By virtue of their mandate, MPs stand as valued partners for the World Bank: they enact laws, debate and approve foreign aid budgets and loans, shape and review development policies, and hold governments accountable for World Bank-financed programs, thus building political will and financial support for the Bank. And through its engagement with elected representatives, the Bank effectively integrates citizen voice in its programs to achieve lasting and inclusive development results.
Parliamentarians, in turn, have an interest in engaging with the World Bank: both because of the amount of aid it channels to the many countries in which it operates, and because it is an important source of knowledge and information on how to achieve development results.
PARLIAMENTARIANS (MPs) IN THE FIELD
Since 2001 the ‘Parliamentarians in the Field’ program has brought more than 200 members of parliament from around the world to World Bank projects in the field in Asia, Africa, the Balkans, Latin America and the Middle East.
Interaction Between the World Bank Group and Legislators Takes Many Forms
The World Bank Group recognizes transparency and accountability as essential to the development process and central to achieving the Bank’s twin goals of ending extreme poverty and boosting shared prosperity. Through its ‘Open Data Initiative’ launched in 2010, the World Bank Group offers free and open online access to more than 2,000 financial, business, health, economic and human development statistic.
Global Parliamentary Conference
In partnership with the Parliamentary Network on the World Bank and the IMF (PN), and the IMF, the World Bank organizes parliamentary conferences gathering hundreds of MPs from World Bank and IMF member countries to discuss pressing development issues. It gives visiting parliamentarians a platform on which to engage with senior management and experts of the IMF and the World Bank Group.
A policy dialogue series and technical briefings via video-conferences are regularly organized linking MPs with common interest in specific theme (amongst others health: Ebola, HIV/AIDS; Private sector development, and agriculture) together with World Bank Senior Management to exchange views on development issues and support them within their national parliaments.

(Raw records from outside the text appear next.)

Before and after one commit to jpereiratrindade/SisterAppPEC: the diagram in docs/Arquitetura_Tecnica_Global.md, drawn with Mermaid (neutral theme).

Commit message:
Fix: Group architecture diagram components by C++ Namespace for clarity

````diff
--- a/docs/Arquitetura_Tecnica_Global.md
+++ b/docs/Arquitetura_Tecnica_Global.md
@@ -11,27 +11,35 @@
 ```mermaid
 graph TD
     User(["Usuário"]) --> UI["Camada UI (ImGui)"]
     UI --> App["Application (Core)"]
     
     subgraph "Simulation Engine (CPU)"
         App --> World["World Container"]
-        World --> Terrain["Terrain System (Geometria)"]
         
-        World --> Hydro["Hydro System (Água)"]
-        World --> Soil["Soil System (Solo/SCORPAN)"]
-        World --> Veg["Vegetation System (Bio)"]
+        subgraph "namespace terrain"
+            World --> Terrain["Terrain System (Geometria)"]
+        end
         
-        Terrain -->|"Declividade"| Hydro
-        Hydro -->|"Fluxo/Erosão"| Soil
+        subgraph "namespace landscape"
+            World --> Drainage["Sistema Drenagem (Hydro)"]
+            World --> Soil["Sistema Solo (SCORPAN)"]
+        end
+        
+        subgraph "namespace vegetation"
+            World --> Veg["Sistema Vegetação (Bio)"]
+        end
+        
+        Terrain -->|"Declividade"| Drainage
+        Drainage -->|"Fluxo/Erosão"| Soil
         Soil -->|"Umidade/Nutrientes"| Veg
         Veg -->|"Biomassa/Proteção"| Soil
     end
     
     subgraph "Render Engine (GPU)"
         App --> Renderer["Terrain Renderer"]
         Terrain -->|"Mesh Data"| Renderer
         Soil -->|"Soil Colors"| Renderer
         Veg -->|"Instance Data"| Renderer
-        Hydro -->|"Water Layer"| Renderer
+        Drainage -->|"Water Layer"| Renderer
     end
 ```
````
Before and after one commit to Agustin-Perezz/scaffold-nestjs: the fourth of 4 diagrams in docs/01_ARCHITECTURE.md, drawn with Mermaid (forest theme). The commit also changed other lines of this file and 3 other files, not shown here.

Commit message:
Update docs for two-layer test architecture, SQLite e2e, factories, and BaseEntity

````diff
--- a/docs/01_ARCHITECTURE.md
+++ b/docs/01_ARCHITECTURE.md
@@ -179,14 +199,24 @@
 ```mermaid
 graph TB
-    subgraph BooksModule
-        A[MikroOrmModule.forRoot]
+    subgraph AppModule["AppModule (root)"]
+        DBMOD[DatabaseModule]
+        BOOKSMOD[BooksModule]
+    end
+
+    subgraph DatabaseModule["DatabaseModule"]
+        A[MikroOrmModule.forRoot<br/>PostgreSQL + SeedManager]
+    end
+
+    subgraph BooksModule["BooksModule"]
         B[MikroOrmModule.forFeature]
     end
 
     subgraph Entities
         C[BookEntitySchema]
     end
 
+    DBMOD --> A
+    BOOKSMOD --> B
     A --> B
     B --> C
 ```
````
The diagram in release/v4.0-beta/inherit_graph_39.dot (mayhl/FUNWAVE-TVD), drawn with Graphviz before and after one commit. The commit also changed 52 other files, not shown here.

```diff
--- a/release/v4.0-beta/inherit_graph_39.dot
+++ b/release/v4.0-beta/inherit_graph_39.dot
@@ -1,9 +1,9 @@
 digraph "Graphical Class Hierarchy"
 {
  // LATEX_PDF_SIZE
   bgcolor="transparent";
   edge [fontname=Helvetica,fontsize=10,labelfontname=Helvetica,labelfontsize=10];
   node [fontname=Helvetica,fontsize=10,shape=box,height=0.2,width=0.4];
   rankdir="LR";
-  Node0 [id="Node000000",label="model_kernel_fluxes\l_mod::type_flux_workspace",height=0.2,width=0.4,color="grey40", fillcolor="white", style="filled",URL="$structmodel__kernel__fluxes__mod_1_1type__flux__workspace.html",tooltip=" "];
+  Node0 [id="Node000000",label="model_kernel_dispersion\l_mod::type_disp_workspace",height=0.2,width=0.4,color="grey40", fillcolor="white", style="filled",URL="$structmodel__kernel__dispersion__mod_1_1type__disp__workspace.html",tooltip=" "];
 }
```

As part of its new model for country engagement launched in July 2014, he World Bank Group involves parliamentarians in the preparation of its Country Partnership Framework (CPF), which aims to make the World Bank country-driven model more systematic, evidence-based and selective. The CPF is developed in the context of country ownership and national priorities, and in coordination with other development partners. The goal is to have a more systematic and rigorous identification of the key opportunities and constraints in a country, as well as mechanisms to adjust and learn over the course of the engagement.
Jointly with the Parliamentary Network on the World Bank and the IMF, the World Bank has organized a number of parliamentary field visits to offer a first-hand look at World Bank programs in developing countries. Through the ‘Parliamentarians in the Field’ program more than hundreds members of parliament from over 50 countries have visited World Bank projects on the ground in Asia, Africa, the Balkans, Latin America and the Middle East. The visits encourages peer-learning and exchanges between visiting and local parliamentarians, and the involvement of parliamentary organizations.
Strengthening the capacity of developing countries’ Parliaments is also a key aim of the World Bank Group. Over the past ten years, the Leadership, Learning and Innovation (LLI) has trained over 10,000 MPs in partnership with parliamentary organizations. Programs focus on budget cycle, parliamentary administration, as well as the role of parliament in curbing corruption, in poverty reduction and in conflict-affected countries.
Although the World Bank Group works with parliamentarians in various capacities, the Bank maintains its official relationships with the governments of its 188 member countries, whose ministers of finance, economy, development, or foreign affairs sit on its Board of Governors. As mandated by its charter, the Bank does not involve itself in the domestic political affairs of a country.
The Parliamentary Network on the World Bank and IMF (PN) is the Bank’s primary parliamentary interlocutor. It provides a platform for MPs from World Bank and IMF member countries advocating for increased accountability and transparency in development cooperation www.parlnet.org
MPs are encouraged to join or create local chapters of the PN to facilitate meaningful engagement between local MPs and World Bank country offices.
The Bank also partners with a number of other parliamentary organizations, and regional parliamentary bodies, such as the European Parliament and the Pan African Parliament, creating a platform for dialogue, information-sharing and development advocacy.